# WHAT TO PRODUCE
Throughout the listing below, copy each line containing "isSelected".

# THE DATA

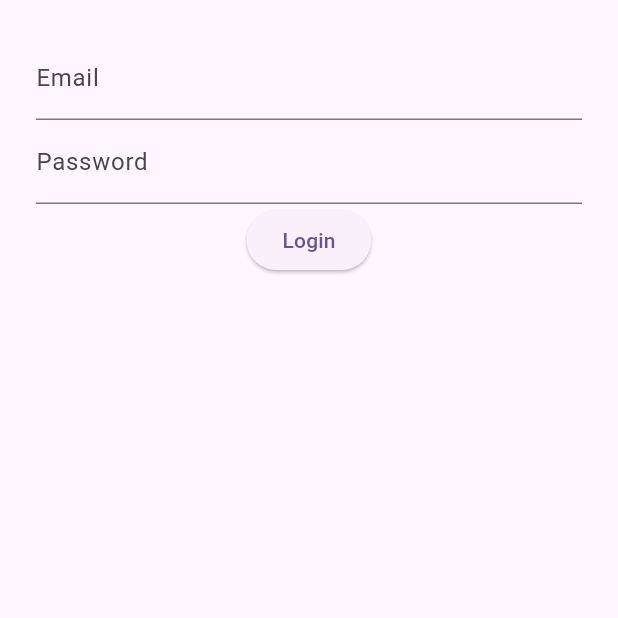
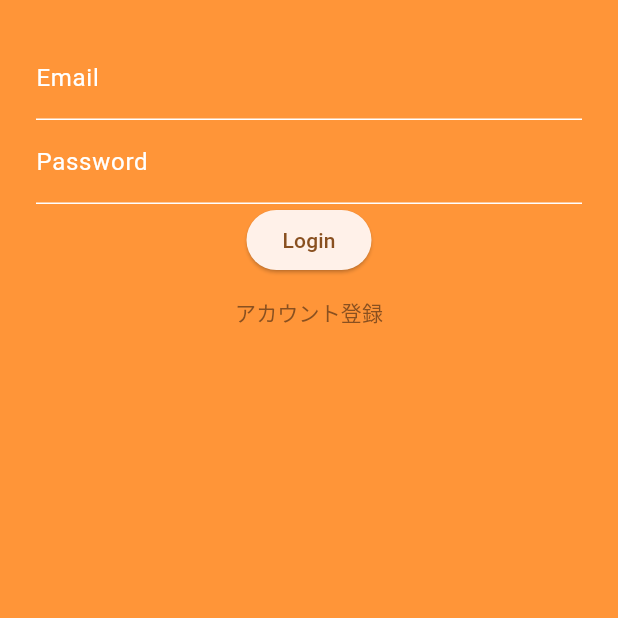
Before and after one commit to ctrl-Yc/CandyWorksFrontend, a Flutter app: the screen it shows after launch, on a phone screen of 412 x 824 dp, the top half of it. Run offline on Flutter 3.47's test engine with Material 3 defaults, Android fonts, the phone set to English and light mode, and no system bars; our stand-ins replace flutter_riverpod, go_router, google_fonts.

Commit message:
feat: 新規登録画面実装

```diff
--- /dev/null
+++ b/cookup/lib/core/router/app_router.dart
@@ -0,0 +1,18 @@
+import 'package:go_router/go_router.dart';
+import 'package:flutter_riverpod/flutter_riverpod.dart';
+import 'package:cookup/features/auth/pages/login_page.dart';
+import 'package:cookup/features/auth/pages/register_page.dart';
+import 'package:cookup/features/home/pages/home_page.dart';
+final routerProvider = Provider<GoRouter>((ref) {
+  return GoRouter(
+    initialLocation: '/login',
+    routes: [
+      GoRoute(path: '/login', builder: (context, state) => const LoginPage()),
+      GoRoute(
+        path: '/register',
+        builder: (context, state) => const RegisterPage(),
+      ),
+      GoRoute(path: '/home', builder: (context, state) => const HomePage()),
+    ],
+  );
+});
--- /dev/null
+++ b/cookup/lib/core/theme/app_theme.dart
@@ -0,0 +1,19 @@
+import 'package:flutter/material.dart';
+import 'package:google_fonts/google_fonts.dart';
+
+class AppTheme {
+  static ThemeData light = ThemeData(
+    colorSchemeSeed: const Color(0xFFFF9538),
+    useMaterial3: true,
+    textTheme: GoogleFonts.mPlusRounded1cTextTheme(),
+    inputDecorationTheme: InputDecorationTheme(
+      labelStyle: TextStyle(color: Colors.white),
+      enabledBorder: UnderlineInputBorder(
+        borderSide: BorderSide(color: Colors.white),
+      ),
+      focusedBorder: UnderlineInputBorder(
+        borderSide: BorderSide(color: Colors.white),
+      ),
+    ),
+  );
+}
--- a/cookup/lib/features/auth/presentation/pages/login_page.dart
+++ b/cookup/lib/features/auth/pages/login_page.dart
@@ -1,4 +1,5 @@
 import 'package:flutter/material.dart';
+import 'package:go_router/go_router.dart';
 
 class LoginPage extends StatefulWidget {
   const LoginPage({super.key});
@@ -31,11 +32,13 @@ class _LoginPageState extends State<LoginPage> {
     await Future.delayed(const Duration(seconds: 1));
 
     setState(() => loading = false);
+    context.go('/home');
   }
 
   @override
   Widget build(BuildContext context) {
     return Scaffold(
+      backgroundColor: const Color(0xFFFF9538),
       body: SafeArea(
         child: Padding(
           padding: const EdgeInsets.all(24),
@@ -53,6 +56,12 @@ class _LoginPageState extends State<LoginPage> {
                 onPressed: _handleLogin,
                 child: const Text('Login'),
               ),
+              TextButton(
+                onPressed: () {
+                  context.push('/register');
+                },
+                child: const Text('アカウント登録'),
+              ),
             ],
           ),
         ),
--- a/cookup/lib/main.dart
+++ b/cookup/lib/main.dart
@@ -1,22 +1,22 @@
 import 'package:flutter/material.dart';
-import 'features/auth/presentation/pages/login_page.dart';
+import 'core/router/app_router.dart';
+import 'core/theme/app_theme.dart';
+import 'package:flutter_riverpod/flutter_riverpod.dart';
 
 void main() {
-  runApp(const MyApp());
+  runApp(const ProviderScope(child: MyApp()));
 }
 
-class MyApp extends StatelessWidget {
+class MyApp extends ConsumerWidget {
   const MyApp({super.key});
 
-  // This widget is the root of your application.
   @override
-  Widget build(BuildContext context) {
-    return MaterialApp(
-      title: 'Flutter Demo',
-      theme: ThemeData(
-        colorScheme: ColorScheme.fromSeed(seedColor: Colors.deepPurple),
-      ),
-      home: const LoginPage(),
+  Widget build(BuildContext context, WidgetRef ref) {
+    final router = ref.watch(routerProvider);
+    return MaterialApp.router(
+      routerConfig: router,
+      theme: AppTheme.light,
+      debugShowCheckedModeBanner: false,
     );
   }
 }
@@ -40,39 +40,13 @@ class _MyHomePageState extends State<MyHomePage> {
 
   @override
   Widget build(BuildContext context) {
-    // This method is rerun every time setState is called, for instance as done
-    // by the _incrementCounter method above.
-    //
-    // The Flutter framework has been optimized to make rerunning build methods
-    // fast, so that you can just rebuild anything that needs updating rather
-    // than having to individually change instances of widgets.
     return Scaffold(
       appBar: AppBar(
-        // TRY THIS: Try changing the color here to a specific color (to
-        // Colors.amber, perhaps?) and trigger a hot reload to see the AppBar
-        // change color while the other colors stay the same.
         backgroundColor: Theme.of(context).colorScheme.inversePrimary,
-        // Here we take the value from the MyHomePage object that was created by
-        // the App.build method, and use it to set our appbar title.
         title: Text(widget.title),
       ),
       body: Center(
-        // Center is a layout widget. It takes a single child and positions it
-        // in the middle of the parent.
         child: Column(
-          // Column is also a layout widget. It takes a list of children and
-          // arranges them vertically. By default, it sizes itself to fit its
-          // children horizontally, and tries to be as tall as its parent.
-          //
-          // Column has various properties to control how it sizes itself and
-          // how it positions its children. Here we use mainAxisAlignment to
-          // center the children vertically; the main axis here is the vertical
-          // axis because Columns are vertical (the cross axis would be
-          // horizontal).
-          //
-          // TRY THIS: Invoke "debug painting" (choose the "Toggle Debug Paint"
-          // action in the IDE, or press "p" in the console), to see the
-          // wireframe for each widget.
           mainAxisAlignment: MainAxisAlignment.center,
           children: [
             const Text('You have pushed the button this many times:'),
--- a/cookup/pubspec.yaml
+++ b/cookup/pubspec.yaml
@@ -34,6 +34,9 @@ dependencies:
   # The following adds the Cupertino Icons font to your application.
   # Use with the CupertinoIcons class for iOS style icons.
   cupertino_icons: ^1.0.8
+  google_fonts: ^6.3.2
+  go_router: ^17.0.0
+  flutter_riverpod: ^3.0.3
 
 dev_dependencies:
   flutter_test:
```
Also changed, not shown: cookup/lib/features/auth/controllers/auth_controller.dart (added, +33 -0 lines), cookup/lib/features/auth/pages/register_page.dart (added, +121 -0 lines), cookup/lib/features/auth/widgets/button.dart (added, +36 -0 lines), cookup/lib/features/auth/widgets/text_field.dart (added, +27 -0 lines), cookup/lib/features/auth/presentation/infrastructure/auth_api.dart (deleted), cookup/lib/features/auth/presentation/pages/register_page.dart (deleted), cookup/pubspec.lock, 1 other file. Lines whose indentation alone changed are shown as unchanged.
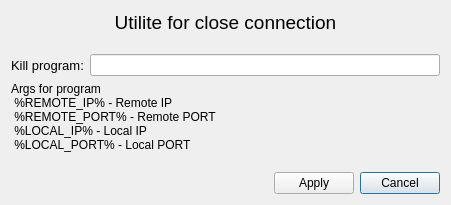
admsasha/qnetstatview, file setupUtiliteKill.ui: the form before one commit.
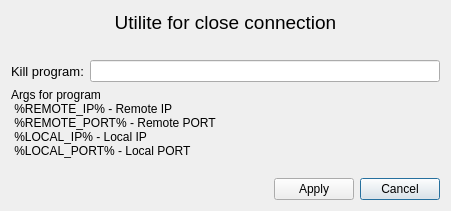
The form after the commit.

```diff
--- a/setupUtiliteKill.ui
+++ b/setupUtiliteKill.ui
@@ -7,7 +7,7 @@
     <x>0</x>
     <y>0</y>
     <width>451</width>
-    <height>205</height>
+    <height>211</height>
    </rect>
   </property>
   <property name="windowTitle">
```
Left out of the diff: 2 changed lines with no effect on the pictures.
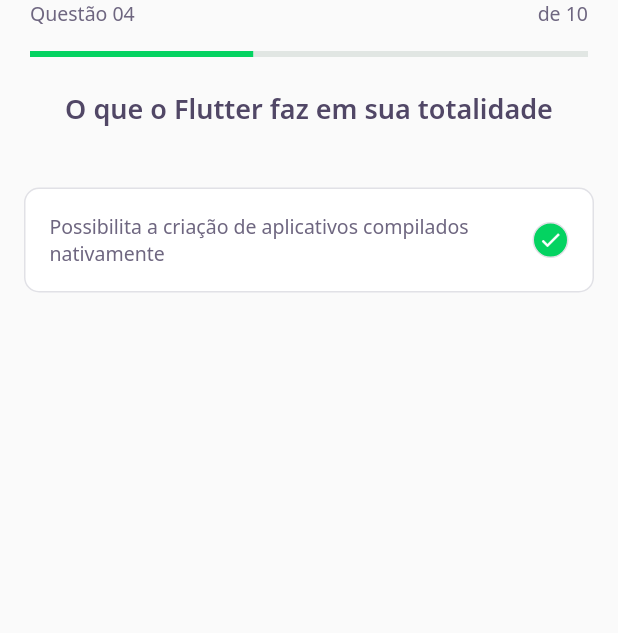
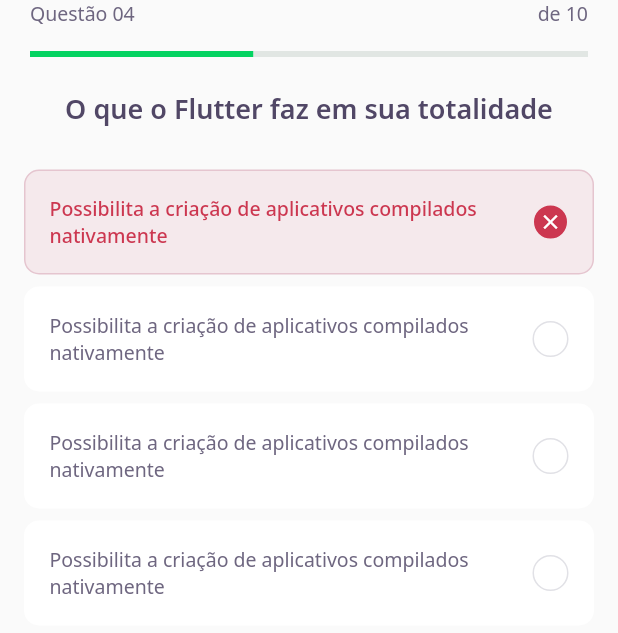
Before and after one commit to lucassmelloo/rocketseat-nlw5-flutter, a Flutter app: the screen it shows after launch, on a phone screen of 412 x 824 dp. Shown: the top 633 px of the screen. Run offline on Flutter 3.47's test engine with Material 2 defaults, Android fonts, the phone set to English and light mode, and no system bars; our stand-ins replace google_fonts.

Commit message:
Finalizando Segunda Aula

```diff
--- a/lib/challenge/widgets/awnswer/anwser_widget.dart
+++ b/lib/challenge/widgets/awnswer/anwser_widget.dart
@@ -33,13 +33,14 @@ class AnwserWidget extends StatelessWidget {
   @override
   Widget build(BuildContext context) {
     return Padding(
-      padding: const EdgeInsets.all(16),
+      padding: const EdgeInsets.symmetric(horizontal: 16, vertical: 4),
       child: Container(
         padding: EdgeInsets.all(16),
         decoration: BoxDecoration(
-          color: AppColors.white,
+          color: isSelected ? _selectedColorCardRight : AppColors.white,
           borderRadius: BorderRadius.circular(10),
-          border: Border.fromBorderSide(BorderSide(color: AppColors.border)),
+          border: Border.fromBorderSide(BorderSide(
+              color: isSelected ? _selectedBorderCardRight : AppColors.white)),
         ),
         child: Row(
           mainAxisAlignment: MainAxisAlignment.spaceBetween,
@@ -47,22 +48,27 @@ class AnwserWidget extends StatelessWidget {
             Expanded(
               child: Text(
                 title,
-                style: AppTextStyles.body,
+                style:
+                    isSelected ? _selectedTextStyleRight : AppTextStyles.body,
               ),
             ),
             Container(
               width: 24,
               height: 24,
               decoration: BoxDecoration(
-                  color: AppColors.darkGreen,
+                  color: isSelected ? _selectedColorRight : AppColors.white,
                   borderRadius: BorderRadius.circular(500),
-                  border: Border.fromBorderSide(
-                      BorderSide(color: AppColors.border))),
-              child: Icon(
-                Icons.check,
-                size: 16,
-                color: Colors.white,
-              ),
+                  border: Border.fromBorderSide(BorderSide(
+                      color: isSelected
+                          ? _selectedBorderRight
+                          : AppColors.border))),
+              child: isSelected
+                  ? Icon(
+                      _selectedIconRight,
+                      size: 16,
+                      color: Colors.white,
+                    )
+                  : null,
             )
           ],
         ),
--- a/lib/challenge/widgets/quiz/quiz_widget.dart
+++ b/lib/challenge/widgets/quiz/quiz_widget.dart
@@ -19,8 +19,19 @@ class QuizWidget extends StatelessWidget {
             height: 24,
           ),
           AnwserWidget(
+              isRight: false,
+              isSelected: true,
               title:
-                  'Possibilita a criação de aplicativos compilados nativamente')
+                  'Possibilita a criação de aplicativos compilados nativamente'),
+          AnwserWidget(
+              title:
+                  'Possibilita a criação de aplicativos compilados nativamente'),
+          AnwserWidget(
+              title:
+                  'Possibilita a criação de aplicativos compilados nativamente'),
+          AnwserWidget(
+              title:
+                  'Possibilita a criação de aplicativos compilados nativamente'),
         ],
       ),
     );
```
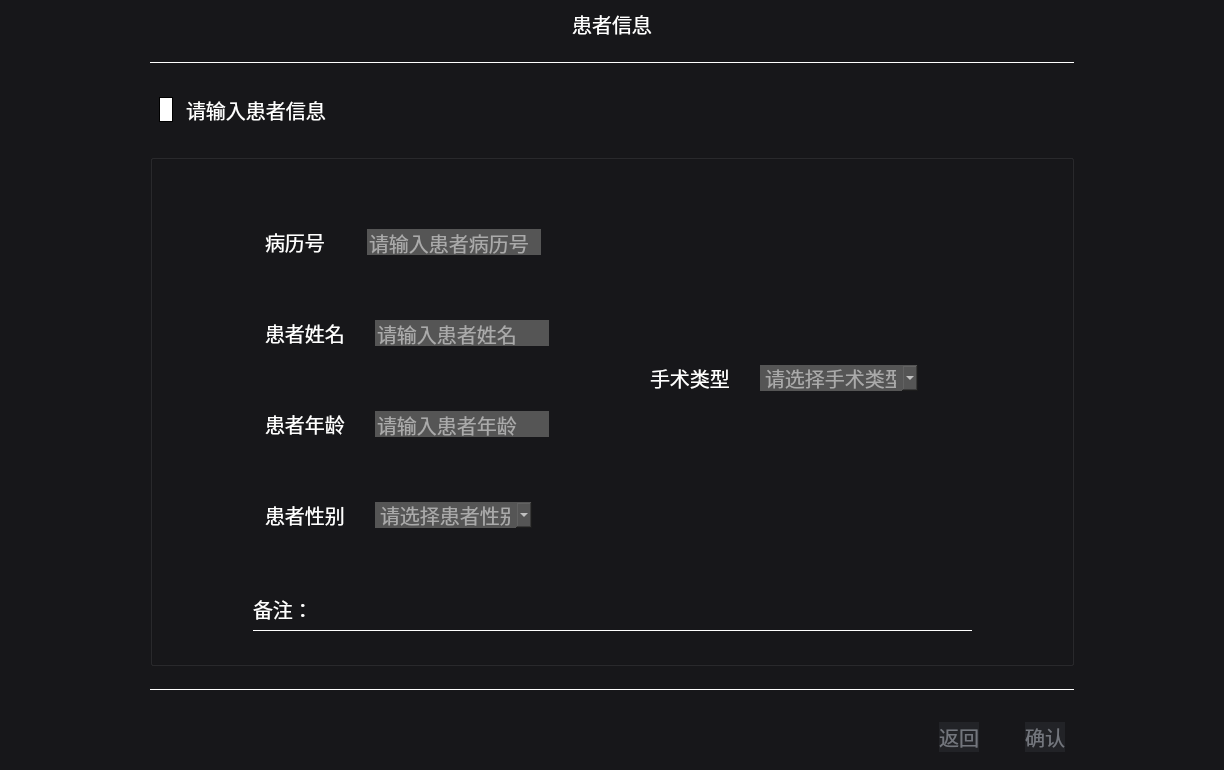
Before: the Qt Designer form SurgicalRobotSoftware_2_0/surgical-robot-software-2-0/patientinfowidget.ui in Z-Hd/Lingxi-Spine-care-Visual-Interactive-Software-Prototype, drawn with Qt 5.
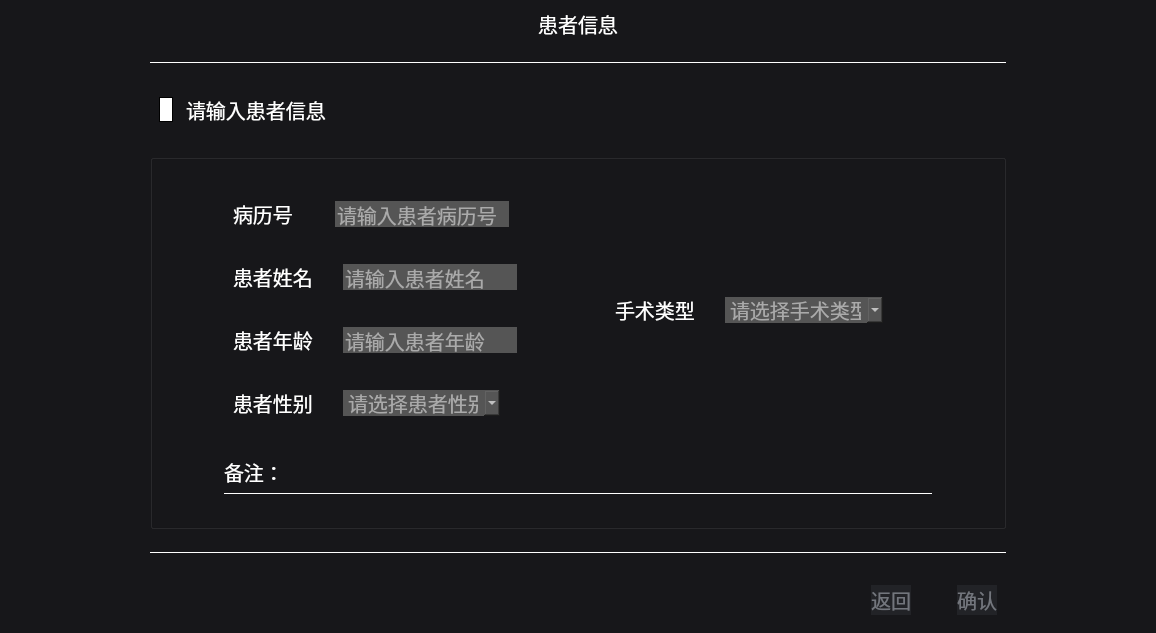
After: the same form once the commit is applied. Icons and pictures are not drawn.

Patch:
```diff
--- a/SurgicalRobotSoftware_2_0/surgical-robot-software-2-0/patientinfowidget.ui
+++ b/SurgicalRobotSoftware_2_0/surgical-robot-software-2-0/patientinfowidget.ui
@@ -6,8 +6,8 @@
    <rect>
     <x>0</x>
     <y>0</y>
-    <width>1224</width>
-    <height>770</height>
+    <width>1156</width>
+    <height>633</height>
    </rect>
   </property>
   <property name="sizePolicy">
```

# EXERCISE RESULT
+          color: isSelected ? _selectedColorCardRight : AppColors.white,
+              color: isSelected ? _selectedBorderCardRight : AppColors.white)),
+                    isSelected ? _selectedTextStyleRight : AppTextStyles.body,
+                  color: isSelected ? _selectedColorRight : AppColors.white,
+                      color: isSelected
+              child: isSelected
+              isSelected: true,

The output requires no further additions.